However, the next great idea from a home office or garage set-up will not take small businesses very far. In the current digital age with the rapid adoption of technology in every facet of our lives, consumers are seeking low to no-touch engagements with suppliers and service providers. It is critical then that small businesses embrace digital technologies to keep pace with the world in which they are operating, and to be sustainable job creators of the future.
SMEs are the key to regional economic growth and to creating employment opportunities, particularly for young people who comprise 60% of this continent’s population. If these enterprises do not successfully integrate digital processes and practices into their operations, they will fail.
Governments do not create jobs, they create enabling environments for businesses to thrive and grow and to be the source of employment opportunities. SMEs account for around 60% of all jobs in Africa and contribute on average a whopping 50% to the continent’s GDP. No country in this region can afford for the SME sector to lag and slow economic expansion down.
But if SMEs are the key to economic growth, then digitalisation is the key to the growth and sustainability of SMEs themselves. There remain, however, several barriers to the development of the sector in emerging markets including the uptake of digital technologies. Although globally, around 70% of SMEs have upped their adoption of digital technologies post-Covid-19, in Africa the same statistic does not apply.
Two of the key reasons for the demise of small businesses are a lack of access to markets and a lack of access to finance, with the latter being the most defining factor for success or failure.

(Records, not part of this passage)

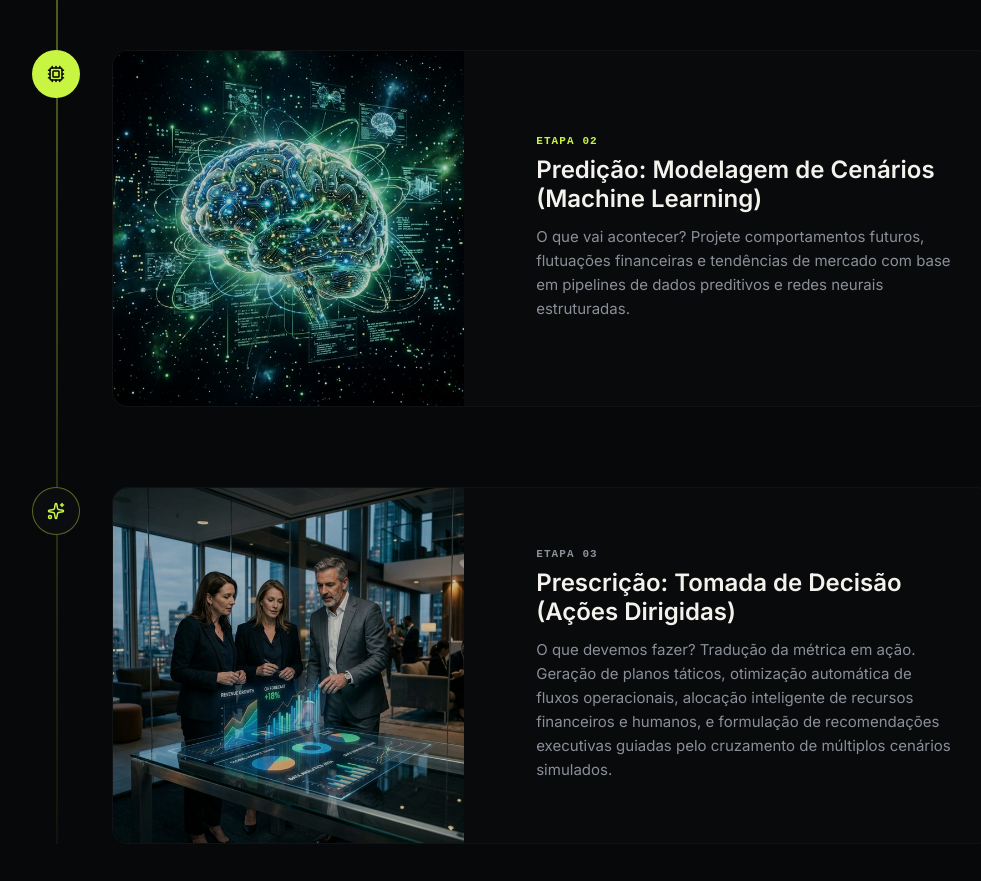
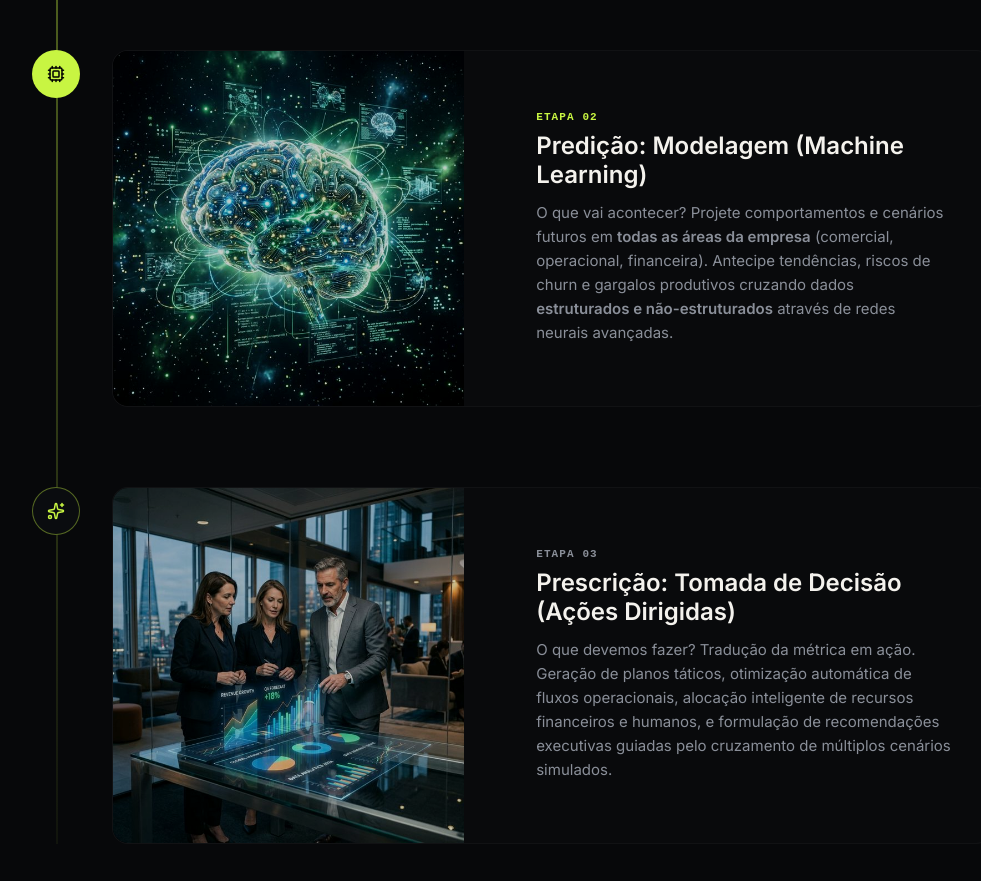
Before and after one commit to Renatoassis86/gestaocontratos, a Next.js app: page / in a window 1280 px wide. Shown: the part 4100-4981 px from the top of the page, without its empty margins (128-1109 px from the left). Built offline with nearby package versions, Linux system fonts and the light colour scheme.

Commit message:
feat: updated Pipeline Stage 2 prediction text to highlight structured/unstructured variables cross-company Node triggers framing

```diff
--- a/src/app/page.tsx
+++ b/src/app/page.tsx
@@ -315,8 +315,8 @@ export default function Home() {
               </div>
               <div className={styles.streamText}>
                 <span className={styles.streamLabel} style={{ color: '#C8F542' }}>ETAPA 02</span>
-                <h3>Predição: Modelagem de Cenários (Machine Learning)</h3>
-                <p>O que vai acontecer? Projete comportamentos futuros, flutuações financeiras e tendências de mercado com base em pipelines de dados preditivos e redes neurais estruturadas.</p>
+                <h3>Predição: Modelagem (Machine Learning)</h3>
+                <p>O que vai acontecer? Projete comportamentos e cenários futuros em <strong>todas as áreas da empresa</strong> (comercial, operacional, financeira). Antecipe tendências, riscos de churn e gargalos produtivos cruzando dados <strong>estruturados e não-estruturados</strong> através de redes neurais avançadas.</p>
               </div>
             </div>
           </div>
```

Without access to finance, companies cannot make capital investments into equipment and premises or purchase raw materials.
In the past, banks dominated the finance landscape via traditional debt financing when it came to SME scaling, but this model is rapidly being replaced by ones that better suit a region which comprises many businesses operating in the informal sector by previously disadvantaged owners who lack digital awareness.

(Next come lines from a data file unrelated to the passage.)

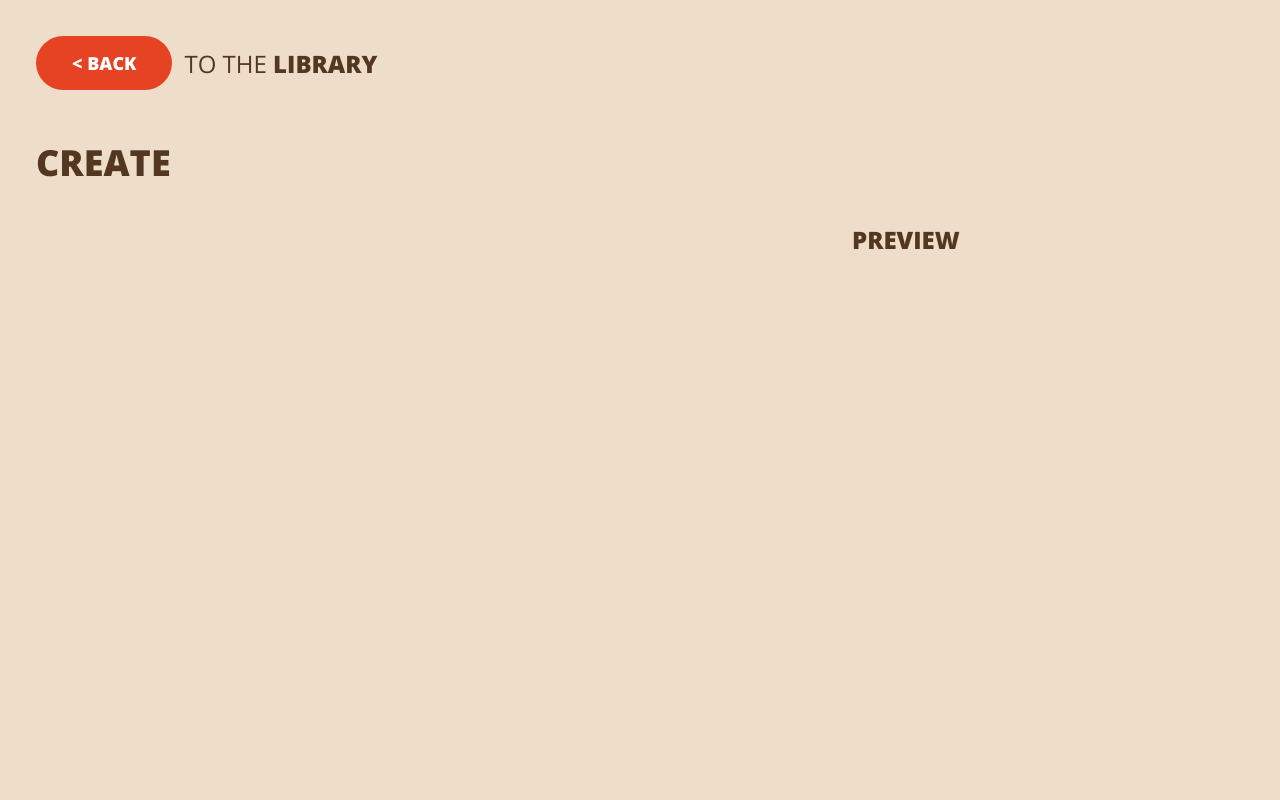
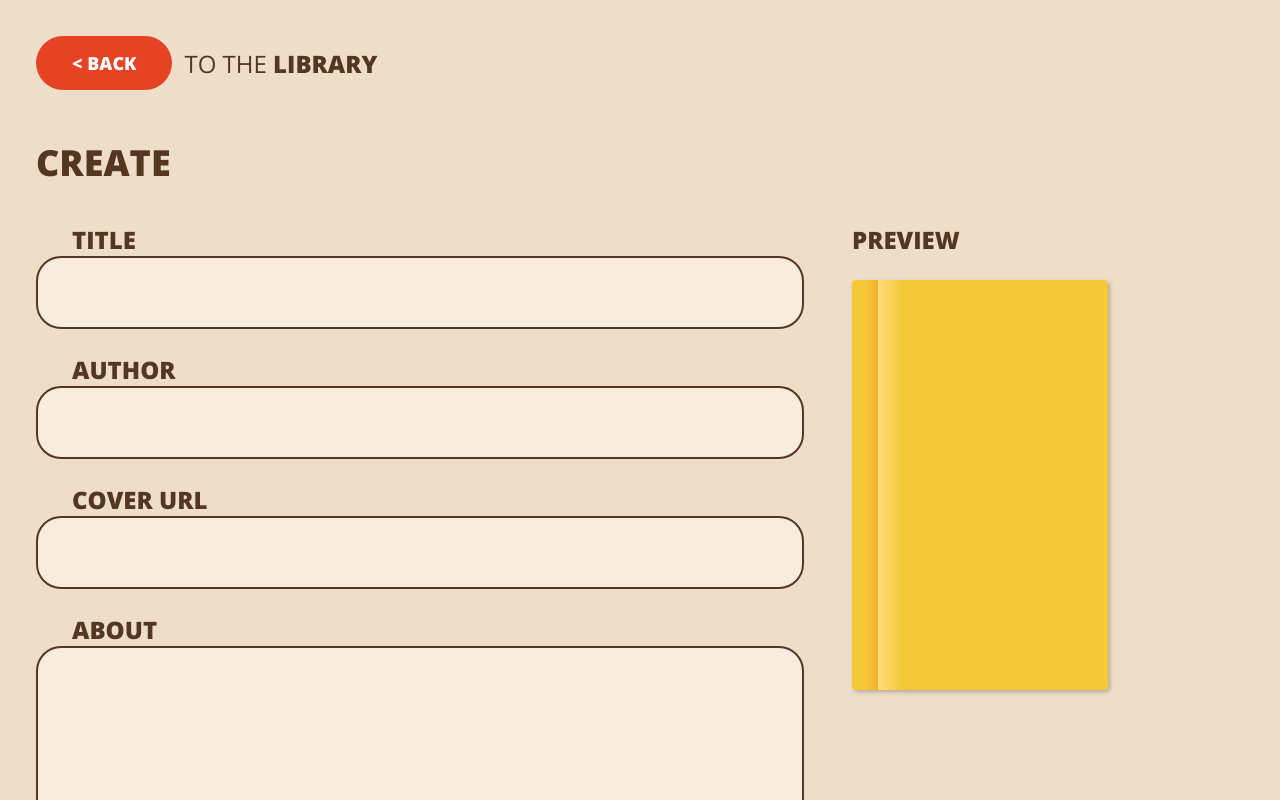
Before and after one commit to AD0791/getSvelte, a Svelte app: page /create in a window 1280 px wide. Shown: the top 800 px of the page. Built offline with nearby package versions, Linux system fonts and the light colour scheme.

Commit message:
form done

```diff
--- a/db.json
+++ b/db.json
@@ -6,7 +6,8 @@
       "author": "Louisa May Alcott",
       "cover": "",
       "about": "Sisters learn to live in gratitude for each other.",
-      "variation": 0
+      "variation": 0,
+      "favorite": true
     },
     {
       "id": 2,
--- a/src/App.svelte
+++ b/src/App.svelte
@@ -18,11 +18,9 @@
     <Route path="/create">
       <Create />
     </Route>
-
     <Route path="/books/:id" let:params>
       <Detail id={params.id} />
     </Route>
-
     <Route path="/">
       <Library />
     </Route>
--- a/src/create/Create.svelte
+++ b/src/create/Create.svelte
@@ -1,9 +1,32 @@
 <script>
+  import { navigate } from "svelte-routing";
   import BackButtonRow from "../common/BackButtonRow.svelte";
   import BookCover from "../common/BookCover.svelte";
   import Button from "../common/Button.svelte";
   import Header from "../common/Header.svelte";
   import { httpPost } from "../common/api.js";
+  import TextInput from "./TextInput.svelte";
+  let title = "";
+  let author = "";
+  let cover = "";
+  let about = "";
+  $: book = { title, author, cover, about };
+  async function handleSubmit(event) {
+    function getRandomInt(min, max) {
+      min = Math.ceil(min);
+      max = Math.floor(max);
+      return Math.floor(Math.random() * (max - min + 1)) + min;
+    }
+    const newBook = {
+      ...book,
+      variation: getRandomInt(0, 2),
+      favorite: false,
+    };
+    const { ok } = await httpPost("/", newBook);
+    if (ok) {
+      navigate("/");
+    }
+  }
 </script>
 
 <style>
@@ -34,11 +57,21 @@
 
 <Header element="h1" size="large">Create</Header>
 
-<form>
-  <div class="fields" />
+<form on:submit|preventDefault={handleSubmit}>
+  <div class="fields">
+    <TextInput label="Title" bind:value={title} />
+    <TextInput label="Author" bind:value={author} />
+    <TextInput label="Cover URL" bind:value={cover} />
+    <TextInput label="About" bind:value={about} multiline />
+    <div>
+      <Button>Save</Button>
+    </div>
+  </div>
 
   <div>
     <Header>Preview</Header>
-    <div class="preview" />
+    <div class="preview">
+      <BookCover {book} />
+    </div>
   </div>
 </form>
--- /dev/null
+++ b/src/create/TextInput.svelte
@@ -0,0 +1,34 @@
+<script>
+  export let label;
+  export let value;
+  export let multiline = false;
+</script>
+
+<style>
+  label {
+    font-weight: var(--typeWeightBold);
+    text-transform: uppercase;
+  }
+  span {
+    padding: 0 0 var(--spacingSmall) var(--spacingLarge);
+  }
+  input,
+  textarea {
+    display: block;
+    background: #f8ecde;
+    border-radius: 25px;
+    border: 2px solid var(--colorFg);
+    padding: 0.75rem var(--spacingSmall) 0.75rem var(--spacingLarge);
+    width: 100%;
+  }
+  textarea {
+    height: 8rem;
+  }
+</style>
+
+<label>
+  <span>{label}</span>
+  {#if multiline}
+    <textarea bind:value />
+  {:else}<input type="text" bind:value />{/if}
+</label>
```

Digitalisation is not just a process that needs to be applied through the operational aspects of an SME, it includes its use for accessing much-needed finance and payment solutions. In a sector which has lived by the adage that ‘cash is king’, digitalisation of financial processes has the advantage of generating data that institutions require to view an SME as a bona fide business with a potential to make more informed credit decisions, which in turn helps bring SMEs into the financial mainstream.
Formalising the SME sector benefits governments in many ways, with increased contributions to a country’s fiscus, creating a more conducive for SMEs by facilitating more opportunities for training around digitalisation is fast becoming non-negotiable.
An SME that is equipped to do business on a global stage, transacting via e-commerce platforms will grow and contribute to their immediate community and the economy is exactly what Africa requires to ensure the sustainable economic growth that it seeks.
The 2021 Mastercard MEA SME Confidence Index is high post-Covid, but with some reservations around the ability of some SMEs to access the means that will allow them to move online. The International Finance Corporation (FIC) estimates that a funding gap of some USD$5.2 trillion exists throughout developing countries and this finance needs to be unlocked.
Among SMEs themselves, 74% are optimistic about their future growth potential, based on remaining competitive through the adoption of digital technology, better data, access to credit and upskilling.
The diversity of needs amongst different countries, different market sectors and different cultures, requires a diversity of responses. Thanks to fintech solutions, SMEs now have access to alternative finance and funding models which are faster and more flexible than traditional ones and which will propel them into a more prosperous future for all.